ABM is a marketing strategy in which the marketing and sales teams focus on courting specific clients, rather than determining their sales pipe based on whatever companies come to them.
In traditional B2B marketing, marketers move prospects through the funnel toward a sale. The top of that funnel is usually very wide. There may be a specific target vertical, but the marketing machine is built to attract as many prospects as possible and then filter away the bad ones.
ABM, on the other hand, is much more focused. A B2B company that sells location-based marketing software likely looks for clients in the retail space, so it’ll identify brands that make the most sense—let’s say Macy’s, Walmart, and Walgreens—and build a strategy to attract those specific brands.
The usual metaphor is that traditional marketing is hunting with a net, while ABM is hunting with a spear. So just how big is this ABM thing going to get and how exactly are marketers using it? Let’s take a look at a few key charts.
Most ABM programs are relatively new
As eMarketer points out, the concept of ABM has actually been around for more than a decade. It is only because of recent technological changes, however, that ABM has really become viable.
Thanks to sophisticated marketing platforms, business intelligence technology, and advanced targeting features, it’s easier than ever for B2B companies to find their ideal clients, apply those findings to the sales process, and lock in on specific accounts.
In the past year, 59 percent of B2B marketers surveyed by EverString and Domo have implemented ABM. That’s a remarkable shift, demonstrative of just how quickly the practice has taken over the B2B space.
Only 20 percent of B2B marketers are not implementing ABM in some fashion—and that number may decrease as the technology improves.
Martech is key for ABM success
Not surprisingly, sales- and marketing-automation tools are the most used software when it comes to ABM. Marketo, for example, recently launched a suite of tools under the banner of “Marketo Account-Based Marketing.” Other products like Salesforce perform the critical task of managing targeted sales prospects. There is also a new breed of tools specifically for ABM, such as Infer, Terminus, and DiscoverOrg. These offerings generally integrate into one of the larger tech clouds and provide in-depth information on targeted accounts and industries.
Predictive analytics and similar technology like AI are also seen as potentially disruptive forces. Predictive analytics promise to help automate and optimize the ABM process, which if done right, could lead to massive improvements in efficiency.
Most ABM content isn’t individualized… yet
This could change as technology improves, but for now, most ABM still casts a relatively wide net. For example, that hypothetical location software company will probably create content tailored to the retail industry as a whole, rather than Walmart specifically. That makes sense since such focused content requires a lot of time, which may not be feasible if there are too many accounts or too few marketers. The other risk is that such narrow efforts could potentially waste a lot of money if the account doesn’t convert.
Email is the most popular delivery tactic
Email’s dominance should be expected. For one, it’s free for a sales person to send an email with account-based content to a prospect. Email has proven itself to be one of—if not the most—effective channels for B2B marketers thanks to its intimate nature. It’s also easy to use.

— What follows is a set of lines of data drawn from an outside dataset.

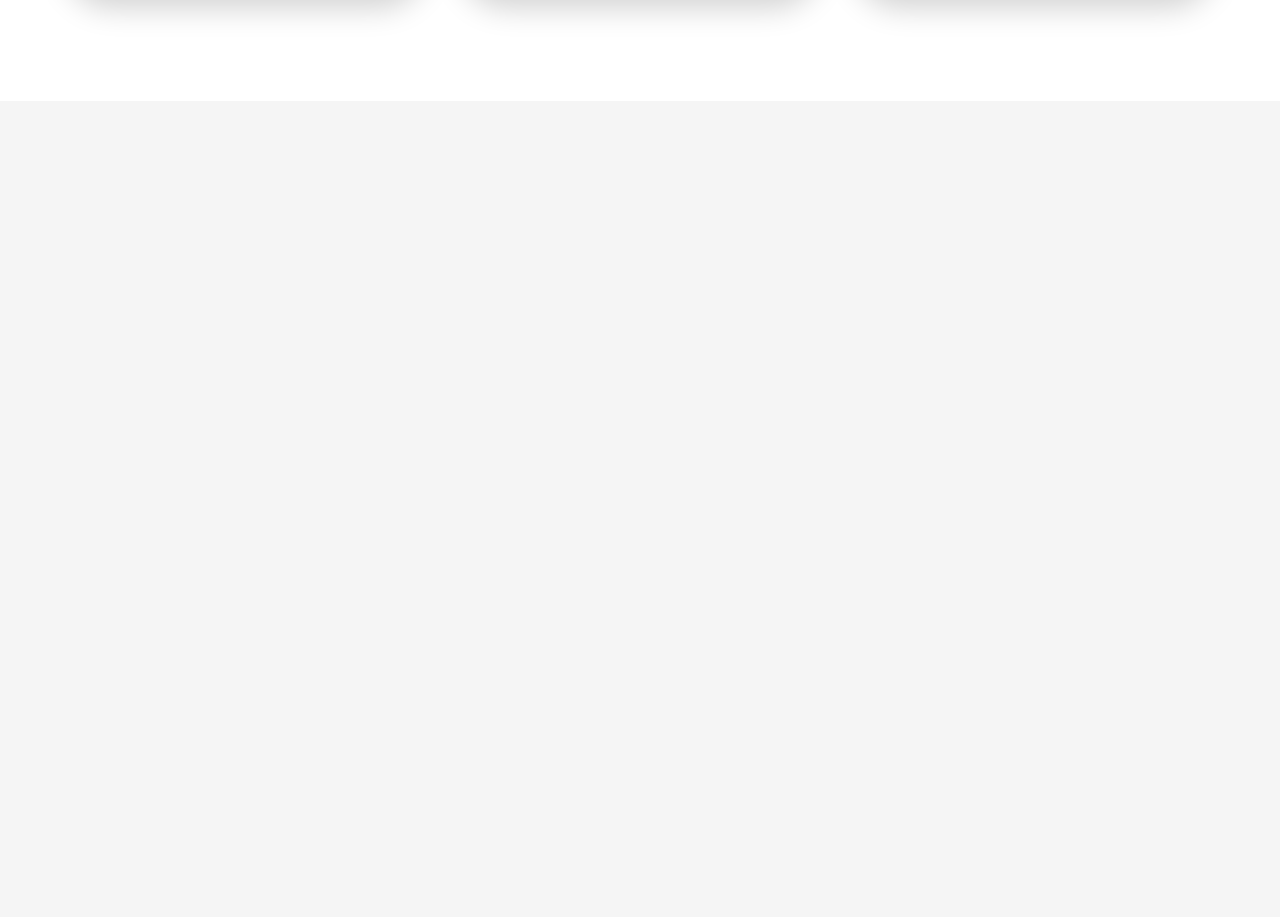
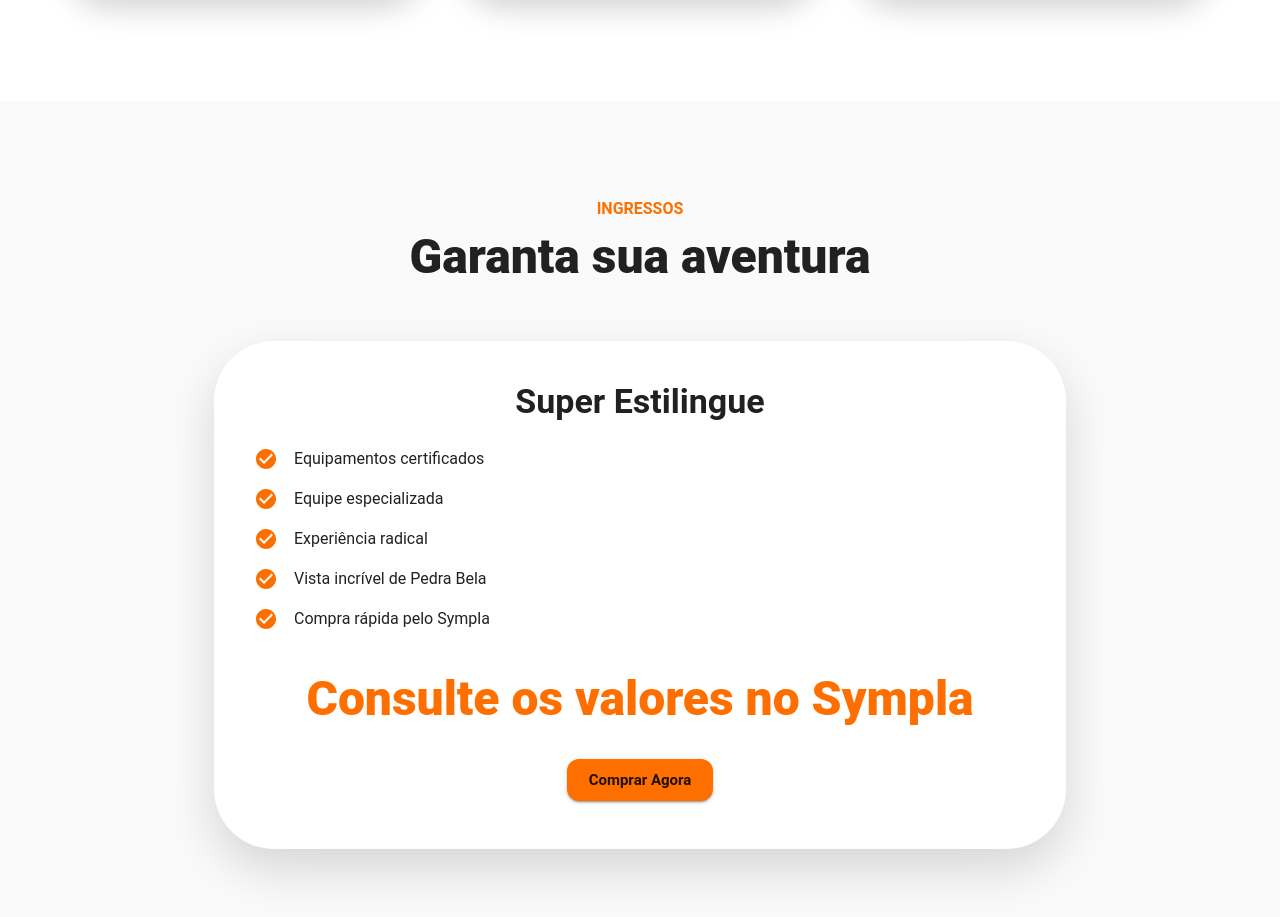
Before and after one commit to colicignoubuntu-w/super-estilingue, a React (Vite) app in the folder frontend/: page / in a window 1280 px wide. Shown: the part 2526-3443 px from the top of the page. Before the commit the page ends 2627 px from the top, so only its background shows below. Built offline with nearby package versions, Linux system fonts and the light colour scheme.

Commit message:
Adiciona secao ingressos

```diff
--- a/frontend/src/components/home/Tickets.tsx
+++ b/frontend/src/components/home/Tickets.tsx
@@ -0,0 +1,135 @@
+import {
+  Box,
+  Button,
+  Card,
+  CardContent,
+  Container,
+  Typography,
+} from "@mui/material";
+import {
+  CheckCircle,
+} from "@mui/icons-material";
+import { motion } from "framer-motion";
+
+import { links } from "../../data/links";
+
+function Tickets() {
+  return (
+    <Box
+      sx={{
+        py: 12,
+        bgcolor: "#fafafa",
+      }}
+    >
+      <Container maxWidth="md">
+
+        <Typography
+          color="secondary"
+          sx={{
+            textAlign: "center",
+            fontWeight: "bold",
+            mb: 1,
+          }}
+        >
+          INGRESSOS
+        </Typography>
+
+        <Typography
+          variant="h3"
+          sx={{
+            textAlign: "center",
+            fontWeight: 800,
+            mb: 7,
+          }}
+        >
+          Garanta sua aventura
+        </Typography>
+
+        <motion.div
+          initial={{ opacity: 0, y: 70 }}
+          whileInView={{ opacity: 1, y: 0 }}
+          transition={{ duration: .8 }}
+          viewport={{ once: true }}
+        >
+          <Card
+            sx={{
+              borderRadius: 5,
+              boxShadow: "0 20px 50px rgba(0,0,0,.15)",
+              p: 3,
+            }}
+          >
+            <CardContent>
+
+              <Typography
+                variant="h4"
+                sx={{
+                  fontWeight: 700,
+                  mb: 3,
+                  textAlign: "center",
+                }}
+              >
+                Super Estilingue
+              </Typography>
+
+              {[
+                "Equipamentos certificados",
+                "Equipe especializada",
+                "Experiência radical",
+                "Vista incrível de Pedra Bela",
+                "Compra rápida pelo Sympla",
+              ].map((item) => (
+                <Box
+                  key={item}
+                  sx={{
+                    display: "flex",
+                    alignItems: "center",
+                    gap: 2,
+                    mb: 2,
+                  }}
+                >
+                  <CheckCircle color="secondary" />
+                  <Typography>{item}</Typography>
+                </Box>
+              ))}
+
+              <Typography
+                variant="h3"
+                color="secondary"
+                sx={{
+                  fontWeight: 800,
+                  textAlign: "center",
+                  mt: 5,
+                  mb: 4,
+                }}
+              >
+                Consulte os valores no Sympla
+              </Typography>
+
+              <Box
+                sx={{
+                  display: "flex",
+                  justifyContent: "center",
+                }}
+              >
+                <Button
+                  variant="contained"
+                  color="secondary"
+                  size="large"
+                  href={links.sympla}
+                  target="_blank"
+                  rel="noopener noreferrer"
+                >
+                  Comprar Agora
+                </Button>
+              </Box>
+
+            </CardContent>
+          </Card>
+        </motion.div>
+
+      </Container>
+    </Box>
+  );
+}
+
+export default Tickets;
--- a/frontend/src/pages/Home/Home.tsx
+++ b/frontend/src/pages/Home/Home.tsx
@@ -2,6 +2,7 @@ import Navbar from "../../components/layout/Navbar/Navbar";
 import Hero from "../../components/home/Hero";
 import About from "../../components/home/About";
 import Gallery from "../../components/home/Gallery";
+import Tickets from "../../components/home/Tickets";
 
 function Home() {
   return (
@@ -10,6 +11,7 @@ function Home() {
     <Hero />
     <About />
     <Gallery />
+    <Tickets />
   </>
   );
 }
```
Lines whose indentation alone changed are shown as unchanged.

While email will likely remain a key ABM channel, many other channels are quickly catching up. Personalized website content is worth mentioning in particular, since it’s relatively new and has the highest numbers for “plan to use.” Personalization uses previous browsing behavior and consumer profiles to serve targeted content. If you were an executive at a finance company, you would see content related to finance on TCS first, rather than an article about ABM.

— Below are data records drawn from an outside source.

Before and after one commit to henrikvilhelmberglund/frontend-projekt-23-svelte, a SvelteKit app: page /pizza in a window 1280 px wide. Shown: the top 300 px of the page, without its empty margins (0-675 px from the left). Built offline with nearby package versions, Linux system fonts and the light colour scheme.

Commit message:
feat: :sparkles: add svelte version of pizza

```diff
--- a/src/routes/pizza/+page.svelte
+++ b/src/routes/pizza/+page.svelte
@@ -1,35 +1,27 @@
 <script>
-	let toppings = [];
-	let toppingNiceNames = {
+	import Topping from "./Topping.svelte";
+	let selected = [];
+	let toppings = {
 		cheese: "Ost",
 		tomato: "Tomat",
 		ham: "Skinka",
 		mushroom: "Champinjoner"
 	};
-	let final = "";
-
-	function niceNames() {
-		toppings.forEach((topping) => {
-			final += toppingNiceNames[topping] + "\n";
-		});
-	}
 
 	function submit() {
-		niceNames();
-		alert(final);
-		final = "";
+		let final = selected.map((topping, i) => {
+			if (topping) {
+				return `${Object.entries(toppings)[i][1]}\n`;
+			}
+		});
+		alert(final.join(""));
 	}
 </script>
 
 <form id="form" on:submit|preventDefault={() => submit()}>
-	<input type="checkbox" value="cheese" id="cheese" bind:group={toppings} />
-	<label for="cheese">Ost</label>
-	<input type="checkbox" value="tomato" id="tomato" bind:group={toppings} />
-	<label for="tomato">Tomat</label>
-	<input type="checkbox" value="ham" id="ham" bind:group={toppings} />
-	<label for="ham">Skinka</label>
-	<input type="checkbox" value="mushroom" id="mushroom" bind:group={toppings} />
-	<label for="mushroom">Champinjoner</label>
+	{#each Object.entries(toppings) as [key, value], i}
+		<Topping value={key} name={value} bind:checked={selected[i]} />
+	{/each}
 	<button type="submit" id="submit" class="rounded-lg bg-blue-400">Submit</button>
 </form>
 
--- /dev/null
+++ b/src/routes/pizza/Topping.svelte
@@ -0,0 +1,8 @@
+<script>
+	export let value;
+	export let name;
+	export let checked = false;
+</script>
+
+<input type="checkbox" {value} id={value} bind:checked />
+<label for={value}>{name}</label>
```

The technology driving this innovation is still relatively unproven, though the companies offering it—Uberflip, Optimizely, and most of the big cloud suites—have been pushing the idea more and more.

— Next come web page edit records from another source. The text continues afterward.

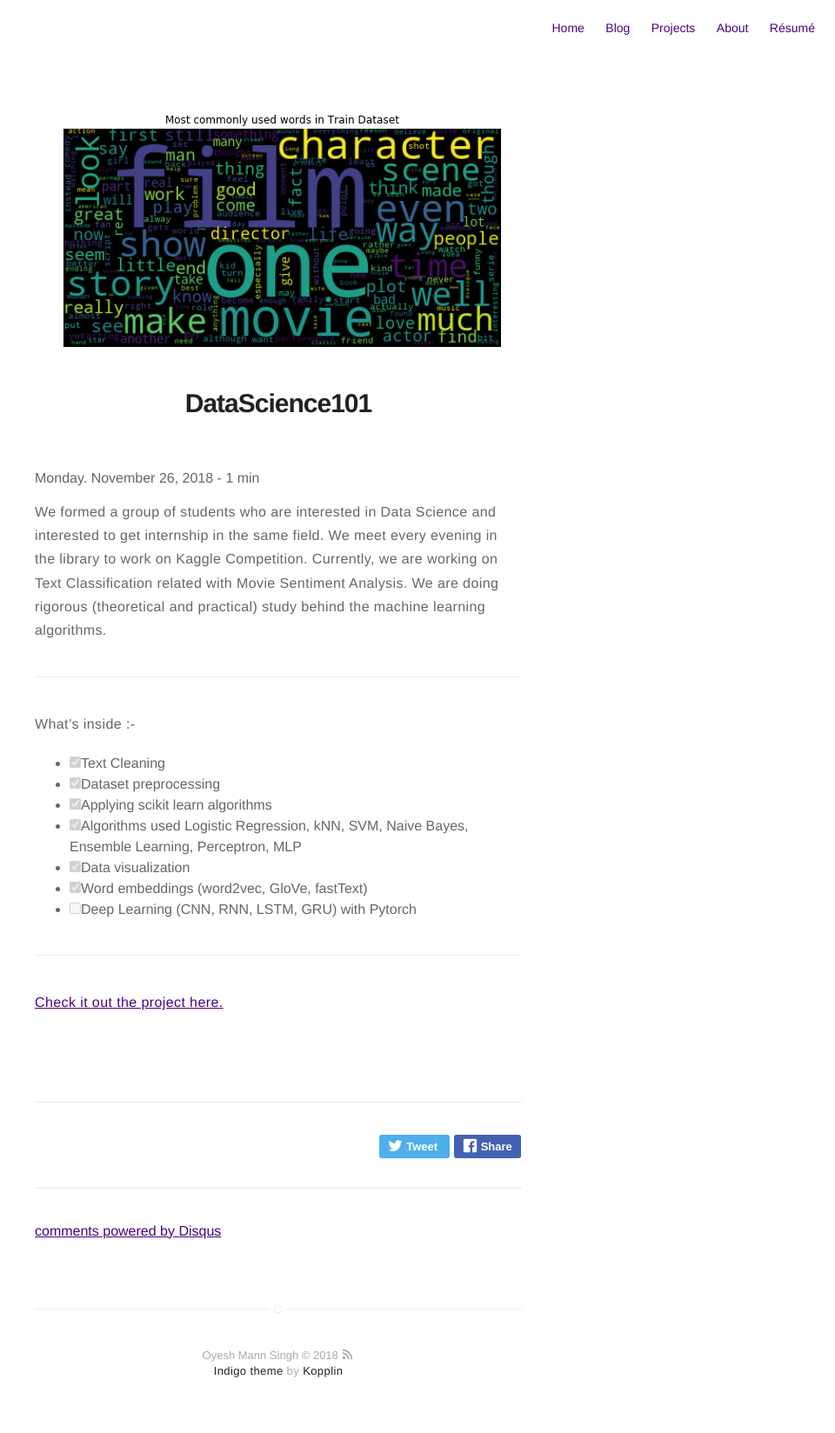
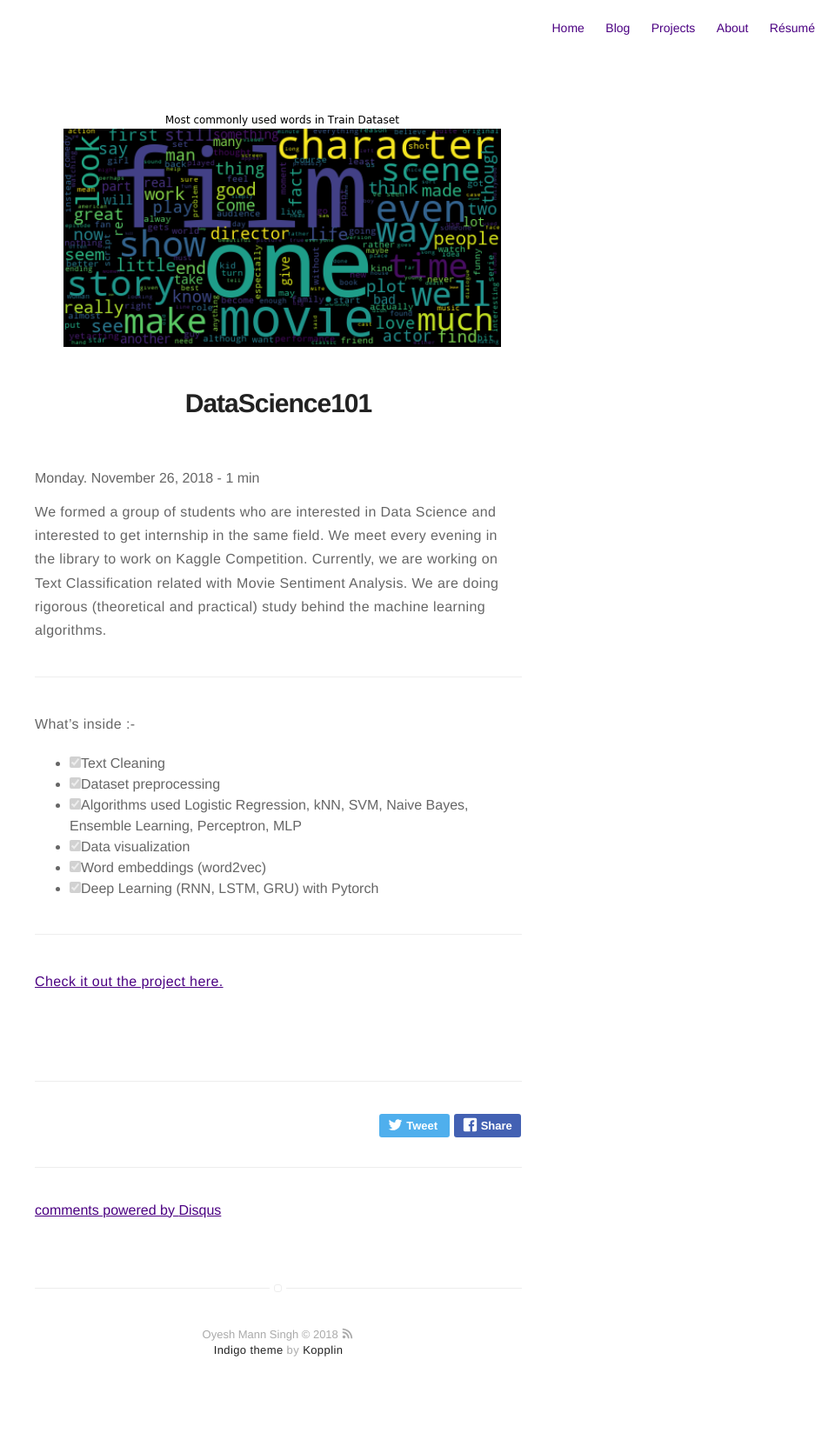
Before and after one commit to oya163/oya163.github.io, a Jekyll site: the page built from _posts/2018-11-26-data-science-101.markdown, in a window 1280 px wide. Shown: the whole page at 87% size, without its empty margins (320-1280 px from the left). Built offline with Jekyll 4.4.1, drawn with Linux system fonts in a browser that asks for light colours; comment, search, counter and statistics services are not loaded; after the commit the page ends 1624 px from its top, so only the background shows below that.

Commit message:
Update deep learning part

```diff
--- a/_posts/2018-11-26-data-science-101.markdown
+++ b/_posts/2018-11-26-data-science-101.markdown
@@ -22,13 +22,12 @@ What's inside :-
 
 - [x]  Text Cleaning
 - [x]  Dataset preprocessing
-- [x]  Applying scikit learn algorithms
 - [x]  Algorithms used Logistic Regression, kNN, SVM, Naive Bayes, Ensemble Learning, Perceptron, MLP
 - [x]  Data visualization
-- [x]  Word embeddings (word2vec, GloVe, fastText)
-- [ ]  Deep Learning (CNN, RNN, LSTM, GRU) with Pytorch
+- [x]  Word embeddings (word2vec)
+- [x]  Deep Learning (RNN, LSTM, GRU) with Pytorch
 
 
 ---
 
-[Check it out the project here.](https://github.com/oya163/DataScience101/?target=_blank){:target="_blank"}
+[Check it out the project here.](https://github.com/oya163/DataScience101/?target=_blank)
```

ABM isn’t a miracle worker
Like most things in marketing, ABM won’t solve all of your problems. According to a study from Uberflip, Heinz, ReachForce, Radius, and Bizible, most practitioners believe their ABM efforts are only moderately effective. More marketers believe their ABM is entirely ineffective (6.7 percent) than extremely effective (5.7 percent).
Considering that “extremely effective” marketing tactics are few and far between, these aren’t exactly condemning numbers for ABM. They do suggest, however, plenty of room for improvement. One of the reasons marketers may be unsure of ABM’s effectiveness comes back to an age-old problem: measuring ROI.
Incredibly, 50 percent of marketers surveyed did not measure how implementing account-based marketing affected ROI. In other words, instead of doing their jobs, many marketers are just guessing that ABM is having a positive effect. At least 22 percent admitted they simply don’t know.
For ABM to succeed, marketers have to carefully track if it’s actually working. Otherwise, an exciting practice that could change how marketers do their jobs may just become another buzzword.